A mouse model of limb-girdle muscular dystrophy (LGMDR5): Bridging quantitative proteomics to mitochondrial dysfunction in heart

Lab to Life - What’s New in LGMD, FSHD, DM (autosomal dominant subtypes)
99
Ang-Chen Tsai, PhD, Silveli Suzuki-Hatano, PhD, Georgios Vasilakos, PhD, Chih-Hsuan Chou, MS, Elisabeth Barton, PhD, Peter Kang, MD, Christina Pacak, PhD
1. UF - College of Medicine - Dept. of Pediatrics, 2. UF - College of Medicine - Dept. of Pediatrics, 3. UF - College of Medicine - Dept. of Applied Physiology & Kinesiology, 4. UF - College of Medicine - Dept. of Applied Physiology & Kinesiology, 5. UF - College of Medicine - Dept. of Applied Physiology & Kinesiology, 6. UF - College of Medicine - Dept. of Molecular Genetics and Microbiology, 7. UF - College of Medicine - Dept. of Pediatrics

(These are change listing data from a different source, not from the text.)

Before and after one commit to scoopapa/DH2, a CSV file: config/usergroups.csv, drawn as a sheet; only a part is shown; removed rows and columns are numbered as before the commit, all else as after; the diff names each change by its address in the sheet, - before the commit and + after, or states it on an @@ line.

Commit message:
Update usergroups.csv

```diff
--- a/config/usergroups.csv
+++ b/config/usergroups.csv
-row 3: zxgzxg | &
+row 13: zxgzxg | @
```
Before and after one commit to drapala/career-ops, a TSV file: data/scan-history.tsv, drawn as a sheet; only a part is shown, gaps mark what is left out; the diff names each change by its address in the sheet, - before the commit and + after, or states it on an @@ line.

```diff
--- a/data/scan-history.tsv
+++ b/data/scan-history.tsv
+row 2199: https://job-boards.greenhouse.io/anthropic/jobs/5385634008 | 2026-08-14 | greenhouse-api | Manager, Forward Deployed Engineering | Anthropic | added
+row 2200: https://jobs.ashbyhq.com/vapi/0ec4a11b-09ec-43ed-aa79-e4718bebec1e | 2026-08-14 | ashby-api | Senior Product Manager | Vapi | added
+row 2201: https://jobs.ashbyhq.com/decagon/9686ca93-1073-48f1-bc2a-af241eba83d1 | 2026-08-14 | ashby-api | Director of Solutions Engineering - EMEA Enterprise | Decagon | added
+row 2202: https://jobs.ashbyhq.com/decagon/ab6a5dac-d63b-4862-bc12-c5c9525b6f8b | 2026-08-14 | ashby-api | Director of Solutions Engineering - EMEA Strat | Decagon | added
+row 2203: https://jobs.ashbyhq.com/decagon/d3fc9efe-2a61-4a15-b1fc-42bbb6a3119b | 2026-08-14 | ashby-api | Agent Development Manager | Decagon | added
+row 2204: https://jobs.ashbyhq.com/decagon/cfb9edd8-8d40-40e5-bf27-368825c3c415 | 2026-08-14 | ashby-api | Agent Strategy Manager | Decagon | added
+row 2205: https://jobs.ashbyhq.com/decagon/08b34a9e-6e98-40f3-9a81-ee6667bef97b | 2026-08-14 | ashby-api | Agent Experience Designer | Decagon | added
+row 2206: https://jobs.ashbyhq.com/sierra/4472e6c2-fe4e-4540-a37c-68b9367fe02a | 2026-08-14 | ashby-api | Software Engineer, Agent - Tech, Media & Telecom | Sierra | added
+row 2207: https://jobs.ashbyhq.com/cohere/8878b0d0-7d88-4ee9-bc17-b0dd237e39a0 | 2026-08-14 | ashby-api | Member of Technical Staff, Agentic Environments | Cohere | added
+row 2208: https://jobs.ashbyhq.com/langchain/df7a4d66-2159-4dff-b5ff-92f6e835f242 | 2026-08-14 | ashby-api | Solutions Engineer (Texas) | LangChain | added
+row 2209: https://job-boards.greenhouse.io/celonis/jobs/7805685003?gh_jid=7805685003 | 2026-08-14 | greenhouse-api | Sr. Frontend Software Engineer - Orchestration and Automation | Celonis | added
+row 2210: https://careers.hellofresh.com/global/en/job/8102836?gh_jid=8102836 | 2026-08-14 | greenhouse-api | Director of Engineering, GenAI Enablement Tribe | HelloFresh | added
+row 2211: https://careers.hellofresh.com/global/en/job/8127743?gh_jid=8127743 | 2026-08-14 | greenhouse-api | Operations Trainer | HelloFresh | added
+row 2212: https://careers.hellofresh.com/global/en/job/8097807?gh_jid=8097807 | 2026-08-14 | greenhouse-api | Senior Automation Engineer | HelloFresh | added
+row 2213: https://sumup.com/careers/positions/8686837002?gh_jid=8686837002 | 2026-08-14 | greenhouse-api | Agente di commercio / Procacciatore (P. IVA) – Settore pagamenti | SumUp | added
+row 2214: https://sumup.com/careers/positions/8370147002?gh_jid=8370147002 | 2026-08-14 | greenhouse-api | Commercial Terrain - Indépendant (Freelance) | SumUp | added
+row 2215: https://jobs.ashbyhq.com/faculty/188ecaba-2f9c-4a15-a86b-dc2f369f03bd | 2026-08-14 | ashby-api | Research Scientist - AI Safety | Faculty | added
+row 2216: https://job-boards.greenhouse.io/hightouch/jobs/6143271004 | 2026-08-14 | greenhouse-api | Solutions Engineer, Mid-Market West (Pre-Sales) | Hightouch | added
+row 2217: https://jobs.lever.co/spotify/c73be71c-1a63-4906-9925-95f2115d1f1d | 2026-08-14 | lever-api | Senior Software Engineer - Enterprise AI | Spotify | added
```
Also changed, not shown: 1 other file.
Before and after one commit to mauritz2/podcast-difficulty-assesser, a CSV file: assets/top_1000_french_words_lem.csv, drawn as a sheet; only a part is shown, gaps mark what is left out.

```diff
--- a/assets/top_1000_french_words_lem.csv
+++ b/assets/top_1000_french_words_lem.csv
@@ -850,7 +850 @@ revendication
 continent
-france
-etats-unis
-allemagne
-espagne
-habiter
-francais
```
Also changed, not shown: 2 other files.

Limb-girdle muscular dystrophy (LGMD) is a genetic disorder characterized by weakness of predominantly proximal limb and trunk muscles due to progressive muscle tissue degeneration. To date, more than 30 different genetic forms of LGMD have been categorized and several of them are associated with mitochondrial dysfunction. However, the specific and detailed mechanisms that induce mitochondrial dysfunction remain unclear. Here, we pursue a better understanding of how LGMD impacts mitochondria and the involved pathways to guide future therapeutic development. The current study compared early-stage Sgcg-/- mice (a model of LGMDR5) to age and background matched wild-type controls. Tandem mass tagging quantitative proteomic analyses were performed in duplicate to screen a total of 3345 proteins identified from the mouse left ventricle. Among these, we identified 71 proteins with unique peptide and high fidelity score that demonstrated a statistical significance (p-value < 0.05) between LGMD group and the heathy control. STRING interaction network analysis revealed that, in addition to the reduction in many muscle contraction-related proteins, there was a dramatic decrease in the expression of a cluster of proteins involved in ion transport activities, particularly for cation membrane transport. Several of these play a crucial role in mitochondrial function through maintenance of the electrochemical gradient within the mitochondria membrane. This finding is consistent with our isolated cardiac mitochondria assessments that reveled significant decrease in: oxygen consumption (38%), ATP content (53%), and mitochondrial membrane potential (24%). Our study confirms that LGMDR5 impacts cardiac mitochondrial function at the early stages of disease development. Future evaluation of how expression profiles related to mitochondrial function change with disease progression will reveal potential therapeutic targets.